Task goal:
Copy out, from the entries below, each line holding the string "sSalario".
*-*-*
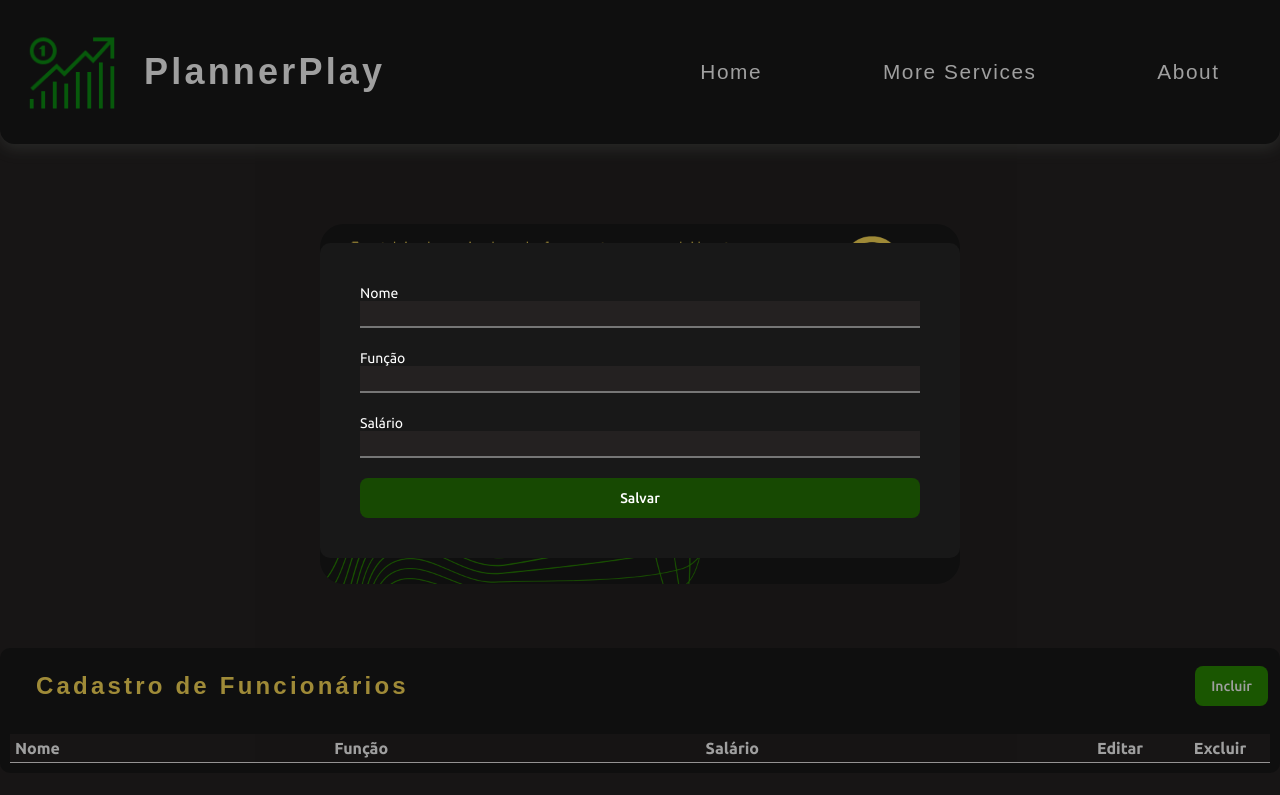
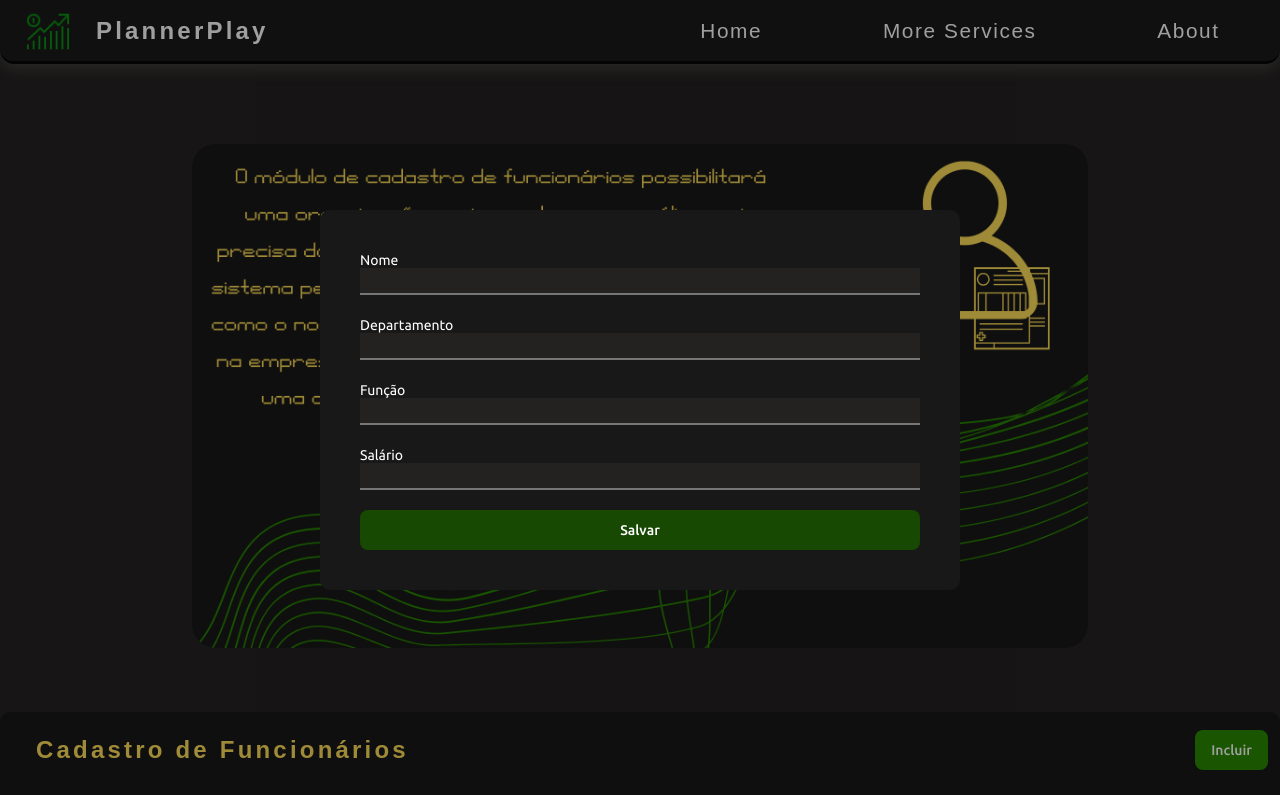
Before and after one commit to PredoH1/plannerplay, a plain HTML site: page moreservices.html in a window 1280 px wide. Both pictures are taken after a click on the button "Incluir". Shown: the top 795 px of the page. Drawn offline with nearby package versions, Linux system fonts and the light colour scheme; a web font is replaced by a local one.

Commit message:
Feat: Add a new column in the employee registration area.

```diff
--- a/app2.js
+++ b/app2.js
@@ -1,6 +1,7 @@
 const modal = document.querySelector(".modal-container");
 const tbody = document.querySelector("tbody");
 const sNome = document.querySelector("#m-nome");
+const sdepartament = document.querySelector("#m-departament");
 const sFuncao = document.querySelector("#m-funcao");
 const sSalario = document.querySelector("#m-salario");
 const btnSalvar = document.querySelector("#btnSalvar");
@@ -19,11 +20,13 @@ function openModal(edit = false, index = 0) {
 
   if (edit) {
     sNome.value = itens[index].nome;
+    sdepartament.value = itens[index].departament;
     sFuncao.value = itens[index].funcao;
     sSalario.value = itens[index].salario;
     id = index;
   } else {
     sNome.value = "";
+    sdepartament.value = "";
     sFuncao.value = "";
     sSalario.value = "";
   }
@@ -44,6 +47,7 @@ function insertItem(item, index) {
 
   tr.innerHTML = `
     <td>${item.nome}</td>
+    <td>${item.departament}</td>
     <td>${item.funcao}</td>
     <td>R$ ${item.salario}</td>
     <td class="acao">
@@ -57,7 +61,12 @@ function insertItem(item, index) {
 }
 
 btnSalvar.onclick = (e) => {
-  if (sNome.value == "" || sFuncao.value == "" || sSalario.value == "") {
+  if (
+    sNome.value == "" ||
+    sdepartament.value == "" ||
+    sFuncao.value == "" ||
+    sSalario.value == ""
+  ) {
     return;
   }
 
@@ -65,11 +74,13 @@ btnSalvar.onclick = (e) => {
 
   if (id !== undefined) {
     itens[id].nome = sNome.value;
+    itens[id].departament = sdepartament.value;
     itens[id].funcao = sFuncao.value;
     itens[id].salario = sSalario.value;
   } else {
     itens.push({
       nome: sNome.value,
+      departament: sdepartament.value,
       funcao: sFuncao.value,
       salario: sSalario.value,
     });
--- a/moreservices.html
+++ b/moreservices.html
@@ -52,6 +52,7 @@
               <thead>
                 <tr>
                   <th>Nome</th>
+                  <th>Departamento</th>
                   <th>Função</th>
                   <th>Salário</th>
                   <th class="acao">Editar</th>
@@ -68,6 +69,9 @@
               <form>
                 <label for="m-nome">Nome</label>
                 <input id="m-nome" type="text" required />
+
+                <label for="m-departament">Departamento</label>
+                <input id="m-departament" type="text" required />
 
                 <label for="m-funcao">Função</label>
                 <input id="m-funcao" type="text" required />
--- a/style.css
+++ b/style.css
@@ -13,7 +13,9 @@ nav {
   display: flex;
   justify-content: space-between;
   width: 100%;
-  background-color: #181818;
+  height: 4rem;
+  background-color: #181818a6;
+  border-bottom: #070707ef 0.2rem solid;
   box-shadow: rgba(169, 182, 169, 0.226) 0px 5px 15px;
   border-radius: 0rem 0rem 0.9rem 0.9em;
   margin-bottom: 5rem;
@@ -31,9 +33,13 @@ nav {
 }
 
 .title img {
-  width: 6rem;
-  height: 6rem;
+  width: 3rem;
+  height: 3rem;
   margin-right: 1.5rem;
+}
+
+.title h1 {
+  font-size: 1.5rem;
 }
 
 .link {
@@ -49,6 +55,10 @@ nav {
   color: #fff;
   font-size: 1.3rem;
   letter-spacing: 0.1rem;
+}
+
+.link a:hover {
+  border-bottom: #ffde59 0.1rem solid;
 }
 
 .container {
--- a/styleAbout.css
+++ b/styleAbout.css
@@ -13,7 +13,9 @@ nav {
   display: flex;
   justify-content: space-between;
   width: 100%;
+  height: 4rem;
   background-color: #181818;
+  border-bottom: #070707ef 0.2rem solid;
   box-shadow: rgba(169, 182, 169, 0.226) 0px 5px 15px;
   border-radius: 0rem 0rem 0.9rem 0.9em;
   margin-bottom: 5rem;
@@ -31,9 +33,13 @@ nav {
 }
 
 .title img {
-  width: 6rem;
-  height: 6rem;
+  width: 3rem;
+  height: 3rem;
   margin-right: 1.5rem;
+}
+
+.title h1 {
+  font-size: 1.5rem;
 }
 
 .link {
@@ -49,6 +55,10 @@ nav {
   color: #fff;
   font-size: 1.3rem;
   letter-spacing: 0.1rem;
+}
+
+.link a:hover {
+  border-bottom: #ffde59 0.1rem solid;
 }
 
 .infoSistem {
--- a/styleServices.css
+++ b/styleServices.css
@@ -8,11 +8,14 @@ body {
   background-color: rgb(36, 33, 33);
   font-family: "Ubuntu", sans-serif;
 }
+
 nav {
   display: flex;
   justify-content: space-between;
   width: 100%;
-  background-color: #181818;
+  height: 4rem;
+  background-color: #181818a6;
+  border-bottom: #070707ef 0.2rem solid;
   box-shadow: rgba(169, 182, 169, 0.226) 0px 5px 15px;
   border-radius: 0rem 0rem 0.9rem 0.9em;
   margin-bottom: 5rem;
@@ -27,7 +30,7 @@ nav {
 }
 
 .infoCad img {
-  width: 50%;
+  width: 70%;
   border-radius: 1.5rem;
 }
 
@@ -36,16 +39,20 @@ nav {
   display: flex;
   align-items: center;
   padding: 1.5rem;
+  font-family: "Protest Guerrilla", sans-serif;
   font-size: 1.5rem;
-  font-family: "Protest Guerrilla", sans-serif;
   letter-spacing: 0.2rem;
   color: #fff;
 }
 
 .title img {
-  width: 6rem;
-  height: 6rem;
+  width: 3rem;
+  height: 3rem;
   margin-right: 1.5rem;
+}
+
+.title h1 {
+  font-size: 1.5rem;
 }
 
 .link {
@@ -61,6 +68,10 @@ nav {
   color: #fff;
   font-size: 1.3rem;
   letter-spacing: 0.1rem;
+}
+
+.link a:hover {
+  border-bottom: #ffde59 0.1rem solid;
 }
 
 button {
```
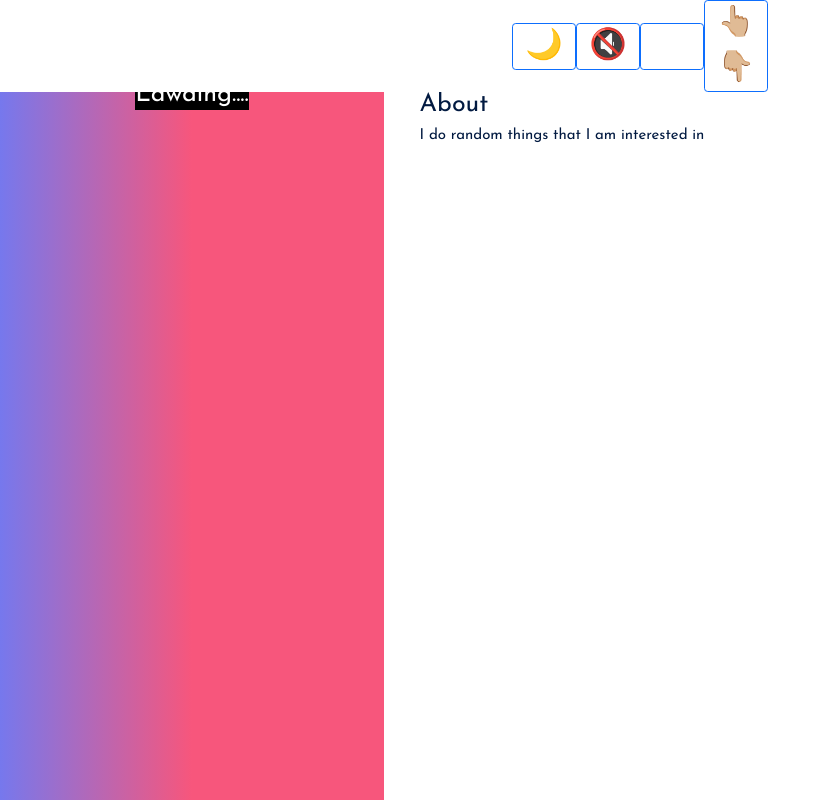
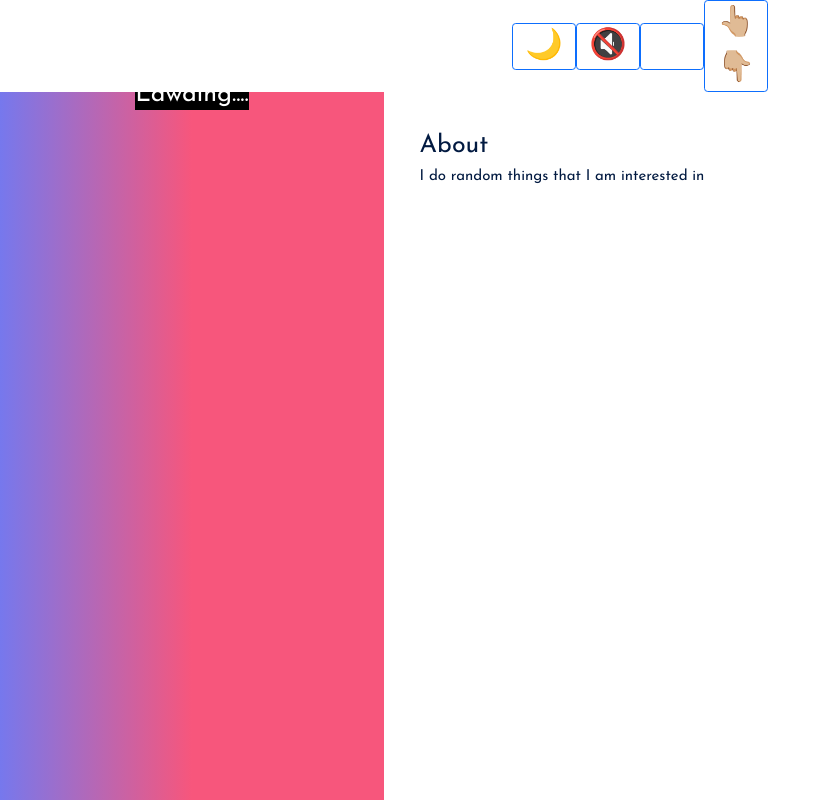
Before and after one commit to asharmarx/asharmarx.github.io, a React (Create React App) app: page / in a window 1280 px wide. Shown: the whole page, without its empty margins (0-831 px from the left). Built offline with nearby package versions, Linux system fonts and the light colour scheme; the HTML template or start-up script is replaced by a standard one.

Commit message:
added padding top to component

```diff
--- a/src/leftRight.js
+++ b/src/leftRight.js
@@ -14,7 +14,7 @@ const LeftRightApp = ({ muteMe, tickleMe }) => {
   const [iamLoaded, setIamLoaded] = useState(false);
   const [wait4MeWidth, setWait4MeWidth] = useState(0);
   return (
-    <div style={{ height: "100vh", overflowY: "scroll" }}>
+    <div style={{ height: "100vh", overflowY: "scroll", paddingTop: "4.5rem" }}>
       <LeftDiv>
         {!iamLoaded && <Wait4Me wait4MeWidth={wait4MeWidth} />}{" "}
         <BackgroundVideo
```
*-*-*
Written answer:
 const sSalario = document.querySelector("#m-salario");
     sSalario.value = itens[index].salario;
     sSalario.value = "";
-  if (sNome.value == "" || sFuncao.value == "" || sSalario.value == "") {
+    sSalario.value == ""
     itens[id].salario = sSalario.value;
       salario: sSalario.value,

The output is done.